Look for the word "https". Copy every line of the listing where it occurs.

═════ Entries shown ═════

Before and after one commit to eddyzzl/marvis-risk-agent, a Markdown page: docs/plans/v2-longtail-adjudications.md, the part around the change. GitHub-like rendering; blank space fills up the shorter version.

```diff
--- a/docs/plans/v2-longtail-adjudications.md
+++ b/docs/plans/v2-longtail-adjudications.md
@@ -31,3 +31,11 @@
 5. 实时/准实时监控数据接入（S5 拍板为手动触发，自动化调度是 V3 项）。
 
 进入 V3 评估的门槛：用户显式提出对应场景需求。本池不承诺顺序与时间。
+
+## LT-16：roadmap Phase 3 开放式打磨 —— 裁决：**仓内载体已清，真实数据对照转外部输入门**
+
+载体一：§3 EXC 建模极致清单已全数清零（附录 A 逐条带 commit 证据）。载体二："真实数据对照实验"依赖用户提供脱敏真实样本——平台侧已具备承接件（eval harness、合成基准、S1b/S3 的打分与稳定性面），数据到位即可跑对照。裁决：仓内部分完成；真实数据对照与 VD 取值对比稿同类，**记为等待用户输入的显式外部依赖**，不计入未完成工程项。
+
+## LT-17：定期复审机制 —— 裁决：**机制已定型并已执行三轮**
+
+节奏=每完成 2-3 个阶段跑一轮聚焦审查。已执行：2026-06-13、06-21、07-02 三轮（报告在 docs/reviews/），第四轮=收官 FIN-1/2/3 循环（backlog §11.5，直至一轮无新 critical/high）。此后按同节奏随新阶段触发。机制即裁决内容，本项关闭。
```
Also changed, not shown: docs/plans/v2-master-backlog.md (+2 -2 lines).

═════
═════ Entries shown ═════

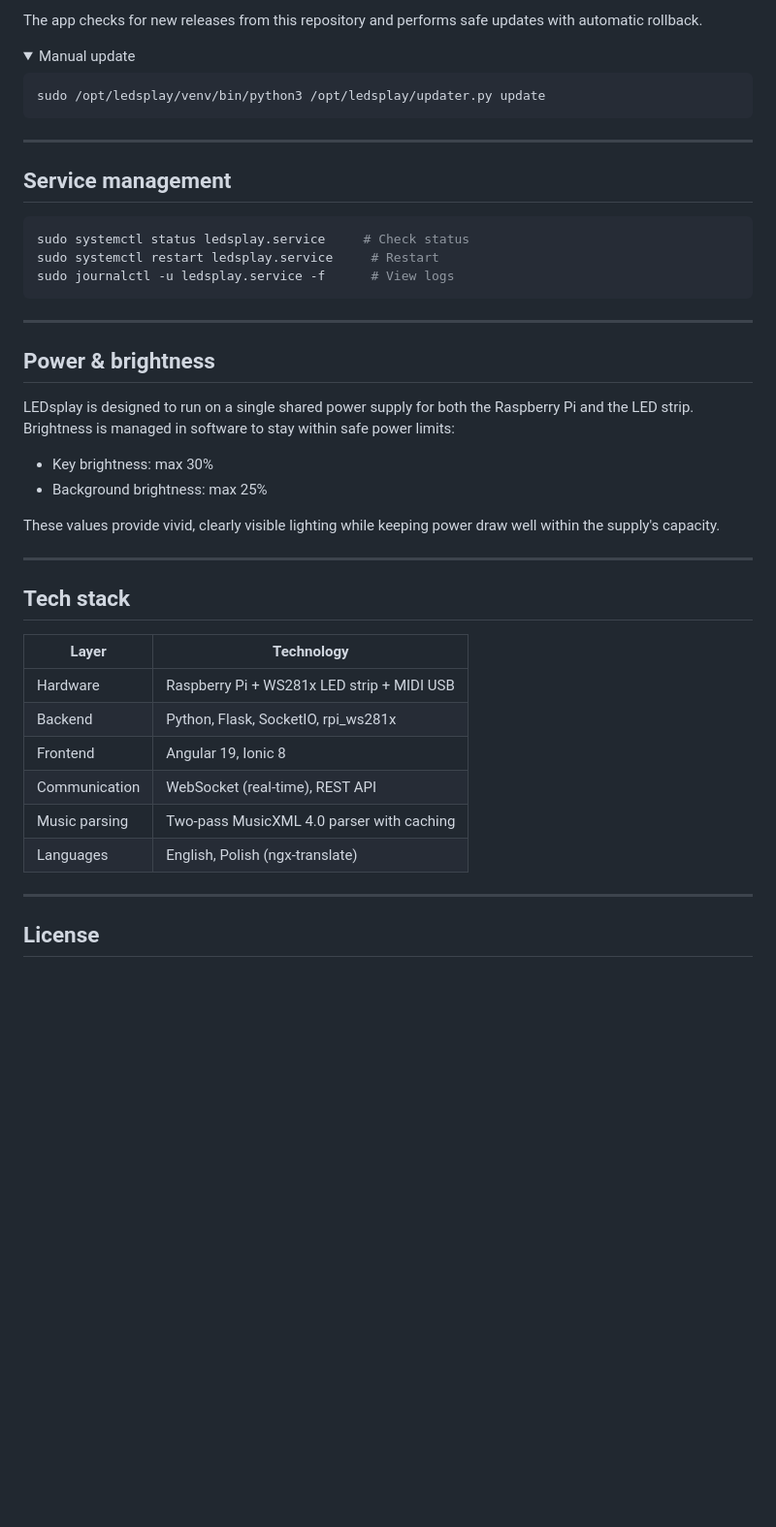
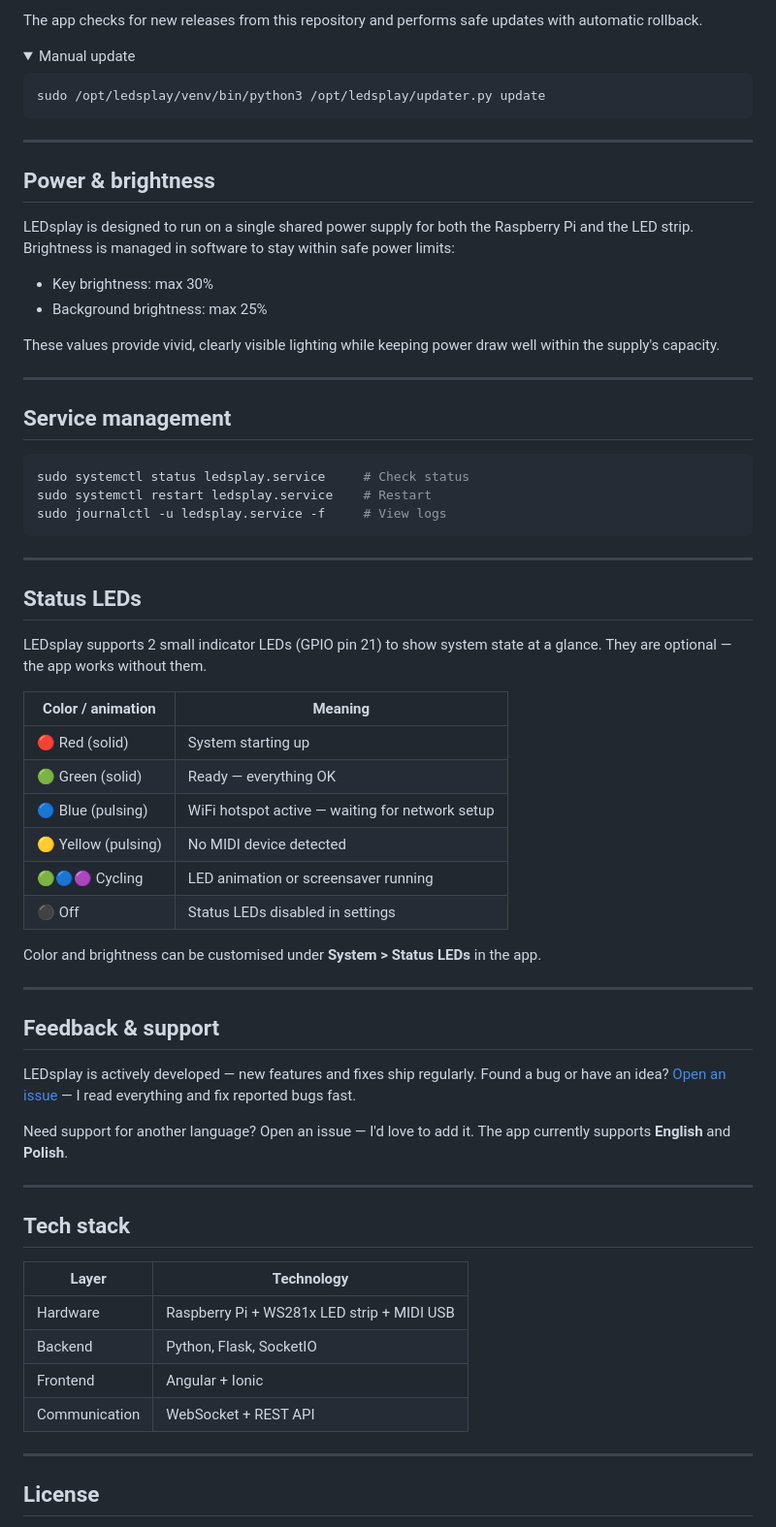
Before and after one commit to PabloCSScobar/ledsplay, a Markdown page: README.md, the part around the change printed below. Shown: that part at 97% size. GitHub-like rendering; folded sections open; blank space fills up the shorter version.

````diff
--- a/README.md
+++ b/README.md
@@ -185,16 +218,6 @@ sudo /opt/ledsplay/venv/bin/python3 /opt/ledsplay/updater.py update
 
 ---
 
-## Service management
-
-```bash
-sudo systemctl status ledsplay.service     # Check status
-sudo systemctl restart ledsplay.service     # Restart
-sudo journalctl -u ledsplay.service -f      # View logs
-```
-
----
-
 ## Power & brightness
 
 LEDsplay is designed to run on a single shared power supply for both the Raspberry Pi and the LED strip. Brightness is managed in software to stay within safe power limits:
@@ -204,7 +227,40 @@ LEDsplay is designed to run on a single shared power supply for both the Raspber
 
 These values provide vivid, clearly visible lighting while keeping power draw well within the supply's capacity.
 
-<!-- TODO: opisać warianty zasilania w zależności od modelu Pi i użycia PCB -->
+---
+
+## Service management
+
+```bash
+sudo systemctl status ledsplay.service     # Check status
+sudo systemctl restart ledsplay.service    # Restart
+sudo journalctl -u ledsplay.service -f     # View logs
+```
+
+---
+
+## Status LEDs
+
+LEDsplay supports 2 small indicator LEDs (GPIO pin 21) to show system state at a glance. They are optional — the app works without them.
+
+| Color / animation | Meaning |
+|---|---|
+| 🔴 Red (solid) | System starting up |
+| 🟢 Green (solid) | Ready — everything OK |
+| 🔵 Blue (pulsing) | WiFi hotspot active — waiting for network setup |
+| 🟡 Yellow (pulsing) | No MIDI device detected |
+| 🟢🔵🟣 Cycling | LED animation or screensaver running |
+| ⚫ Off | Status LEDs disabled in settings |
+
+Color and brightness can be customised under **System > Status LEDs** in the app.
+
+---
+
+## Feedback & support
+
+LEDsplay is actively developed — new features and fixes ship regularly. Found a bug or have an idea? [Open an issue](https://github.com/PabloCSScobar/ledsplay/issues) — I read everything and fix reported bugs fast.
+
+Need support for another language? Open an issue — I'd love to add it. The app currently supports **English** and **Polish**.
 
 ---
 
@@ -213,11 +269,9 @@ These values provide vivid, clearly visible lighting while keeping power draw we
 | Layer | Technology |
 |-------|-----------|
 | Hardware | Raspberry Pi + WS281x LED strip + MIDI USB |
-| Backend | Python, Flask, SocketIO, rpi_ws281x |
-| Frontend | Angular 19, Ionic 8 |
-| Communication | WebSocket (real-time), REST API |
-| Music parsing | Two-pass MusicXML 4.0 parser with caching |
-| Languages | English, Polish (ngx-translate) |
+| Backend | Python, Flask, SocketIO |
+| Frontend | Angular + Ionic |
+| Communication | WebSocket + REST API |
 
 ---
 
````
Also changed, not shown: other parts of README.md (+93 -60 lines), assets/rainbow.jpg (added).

═════
═════ Entries shown ═════

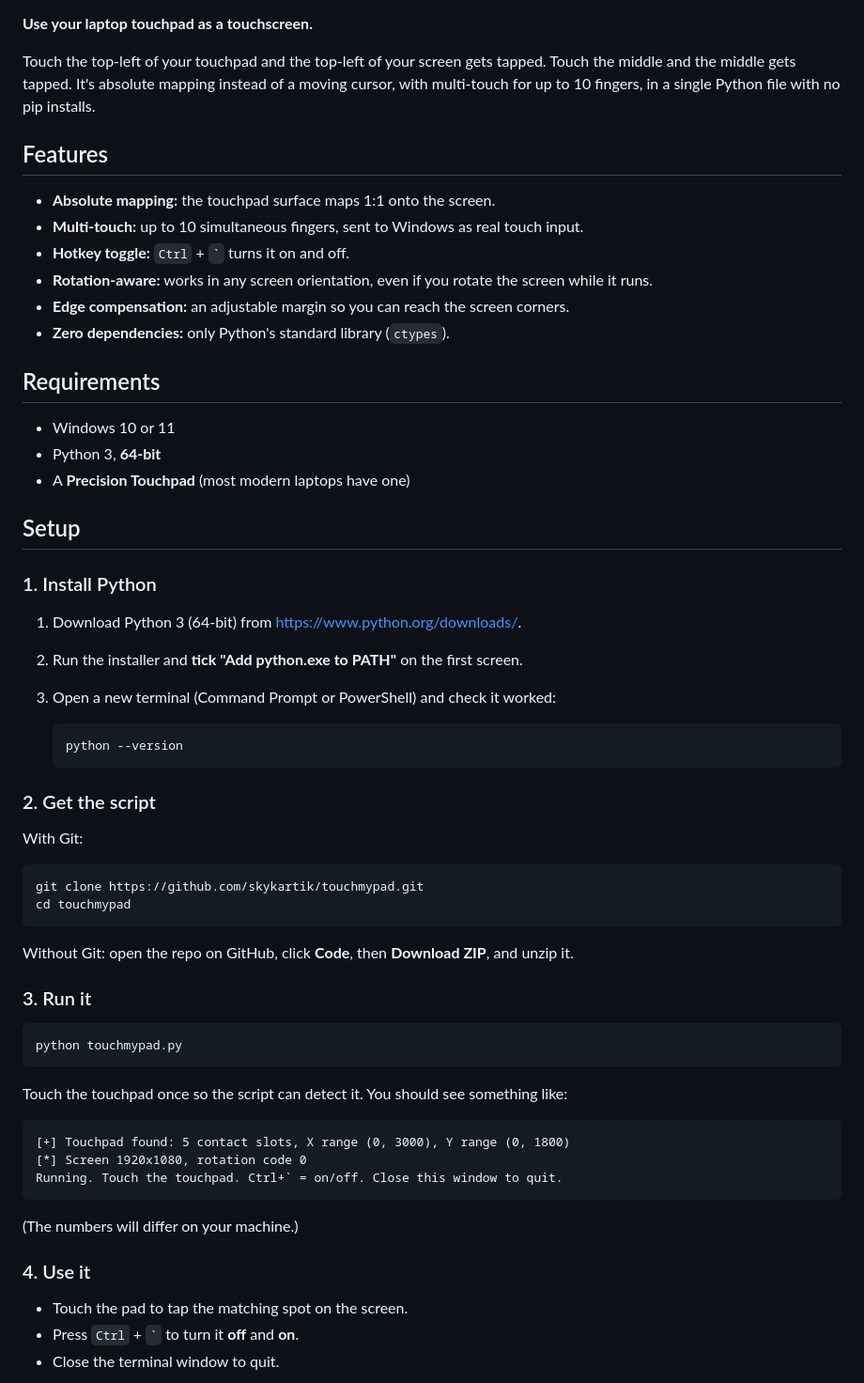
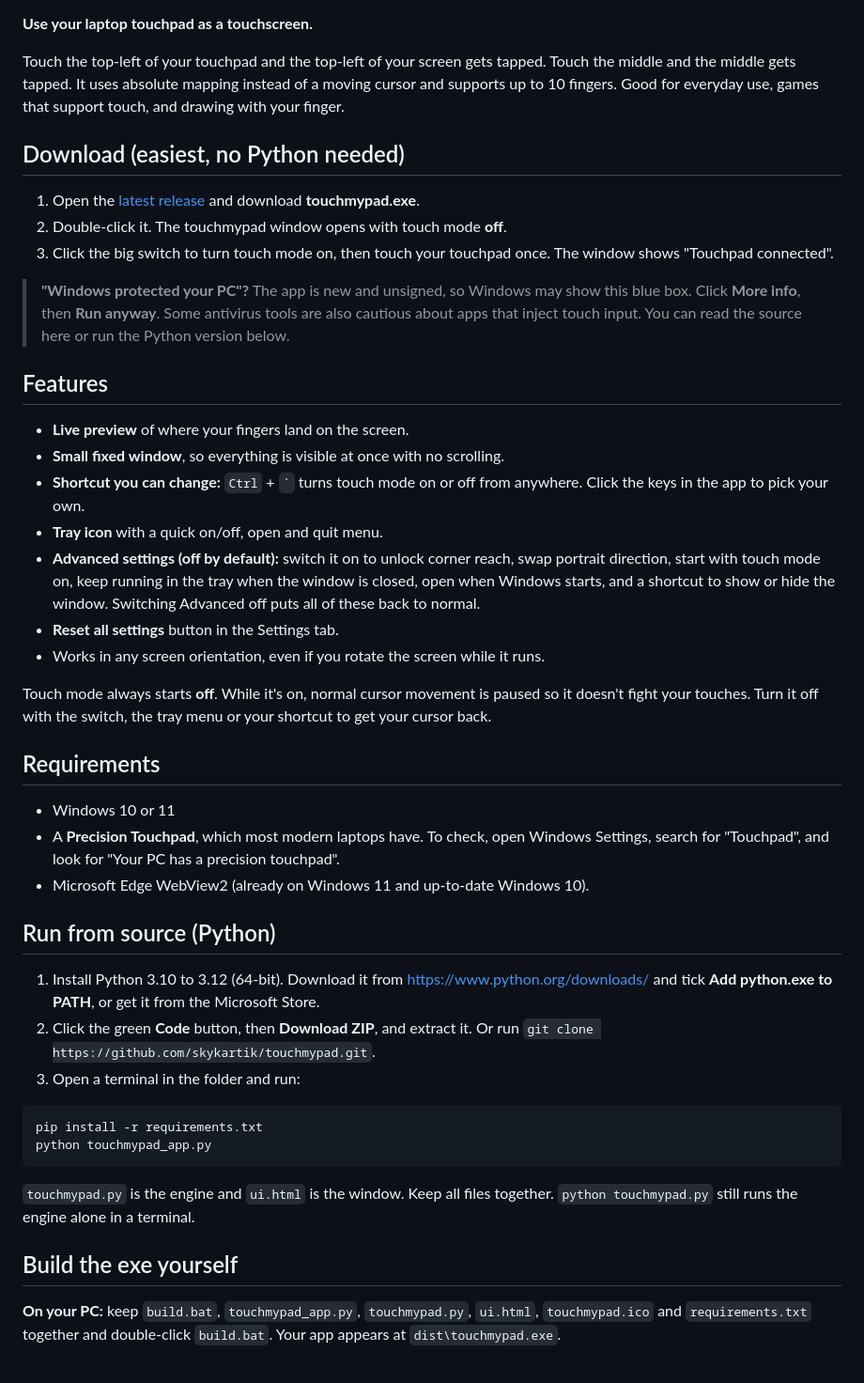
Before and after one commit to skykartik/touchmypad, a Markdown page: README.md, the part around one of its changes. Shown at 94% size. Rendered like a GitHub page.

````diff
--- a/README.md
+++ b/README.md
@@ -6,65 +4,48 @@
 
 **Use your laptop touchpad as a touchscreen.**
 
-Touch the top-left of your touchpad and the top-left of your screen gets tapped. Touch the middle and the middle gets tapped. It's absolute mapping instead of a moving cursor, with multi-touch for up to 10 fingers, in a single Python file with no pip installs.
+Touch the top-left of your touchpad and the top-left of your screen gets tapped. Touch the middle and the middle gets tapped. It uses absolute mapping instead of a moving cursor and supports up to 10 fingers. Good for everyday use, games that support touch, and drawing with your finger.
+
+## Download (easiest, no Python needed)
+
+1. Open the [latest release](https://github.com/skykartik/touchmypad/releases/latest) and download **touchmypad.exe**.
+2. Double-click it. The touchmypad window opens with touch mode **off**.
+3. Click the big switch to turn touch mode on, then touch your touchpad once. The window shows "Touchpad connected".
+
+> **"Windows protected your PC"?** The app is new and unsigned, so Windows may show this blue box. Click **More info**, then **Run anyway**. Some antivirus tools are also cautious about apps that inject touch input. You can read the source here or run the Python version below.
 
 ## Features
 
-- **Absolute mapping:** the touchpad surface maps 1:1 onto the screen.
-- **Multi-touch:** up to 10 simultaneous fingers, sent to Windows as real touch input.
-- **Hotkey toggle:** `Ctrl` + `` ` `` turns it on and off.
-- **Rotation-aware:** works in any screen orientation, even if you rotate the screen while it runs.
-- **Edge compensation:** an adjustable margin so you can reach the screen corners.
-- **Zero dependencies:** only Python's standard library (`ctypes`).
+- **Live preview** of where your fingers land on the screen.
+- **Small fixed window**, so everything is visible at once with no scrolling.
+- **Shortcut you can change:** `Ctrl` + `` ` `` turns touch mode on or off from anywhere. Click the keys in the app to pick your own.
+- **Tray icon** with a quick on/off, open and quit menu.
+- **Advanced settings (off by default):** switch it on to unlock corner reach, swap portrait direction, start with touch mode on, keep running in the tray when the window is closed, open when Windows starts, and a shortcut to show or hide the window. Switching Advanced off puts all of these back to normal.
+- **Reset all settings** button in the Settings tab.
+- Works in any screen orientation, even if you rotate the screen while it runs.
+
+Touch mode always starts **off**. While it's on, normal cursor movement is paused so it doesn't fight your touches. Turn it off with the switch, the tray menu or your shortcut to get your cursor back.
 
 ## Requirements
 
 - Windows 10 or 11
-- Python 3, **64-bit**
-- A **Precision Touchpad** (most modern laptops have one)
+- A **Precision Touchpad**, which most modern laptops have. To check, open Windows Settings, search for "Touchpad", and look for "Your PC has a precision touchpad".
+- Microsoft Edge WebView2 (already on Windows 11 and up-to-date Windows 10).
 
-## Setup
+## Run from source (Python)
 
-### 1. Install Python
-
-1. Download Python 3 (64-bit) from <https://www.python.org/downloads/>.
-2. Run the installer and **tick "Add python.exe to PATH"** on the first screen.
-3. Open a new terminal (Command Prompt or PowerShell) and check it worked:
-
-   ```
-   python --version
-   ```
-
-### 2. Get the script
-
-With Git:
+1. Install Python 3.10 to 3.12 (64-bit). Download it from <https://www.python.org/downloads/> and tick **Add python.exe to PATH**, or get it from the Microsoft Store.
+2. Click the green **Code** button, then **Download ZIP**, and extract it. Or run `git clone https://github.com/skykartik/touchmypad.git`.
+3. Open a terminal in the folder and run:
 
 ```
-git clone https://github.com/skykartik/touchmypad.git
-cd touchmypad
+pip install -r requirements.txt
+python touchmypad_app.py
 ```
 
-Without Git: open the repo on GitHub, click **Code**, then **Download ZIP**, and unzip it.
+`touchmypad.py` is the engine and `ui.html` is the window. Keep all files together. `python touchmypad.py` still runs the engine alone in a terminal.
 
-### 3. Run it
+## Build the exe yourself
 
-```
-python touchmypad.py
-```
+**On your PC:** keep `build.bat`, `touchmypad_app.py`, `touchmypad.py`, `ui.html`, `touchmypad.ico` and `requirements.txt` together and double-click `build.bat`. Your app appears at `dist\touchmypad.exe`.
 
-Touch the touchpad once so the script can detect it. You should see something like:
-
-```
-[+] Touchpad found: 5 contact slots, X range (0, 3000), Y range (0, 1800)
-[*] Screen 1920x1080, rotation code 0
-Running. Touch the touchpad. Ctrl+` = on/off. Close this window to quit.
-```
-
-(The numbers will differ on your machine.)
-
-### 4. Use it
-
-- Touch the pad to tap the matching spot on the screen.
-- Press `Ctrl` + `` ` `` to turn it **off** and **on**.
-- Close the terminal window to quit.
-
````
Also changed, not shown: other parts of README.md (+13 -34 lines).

═════

Problem solution:
+LEDsplay is actively developed — new features and fixes ship regularly. Found a bug or have an idea? [Open an issue](https://github.com/PabloCSScobar/ledsplay/issues) — I read everything and fix reported bugs fast.
+1. Open the [latest release](https://github.com/skykartik/touchmypad/releases/latest) and download **touchmypad.exe**.
-1. Download Python 3 (64-bit) from <https://www.python.org/downloads/>.
+1. Install Python 3.10 to 3.12 (64-bit). Download it from <https://www.python.org/downloads/> and tick **Add python.exe to PATH**, or get it from the Microsoft Store.
+2. Click the green **Code** button, then **Download ZIP**, and extract it. Or run `git clone https://github.com/skykartik/touchmypad.git`.
-git clone https://github.com/skykartik/touchmypad.git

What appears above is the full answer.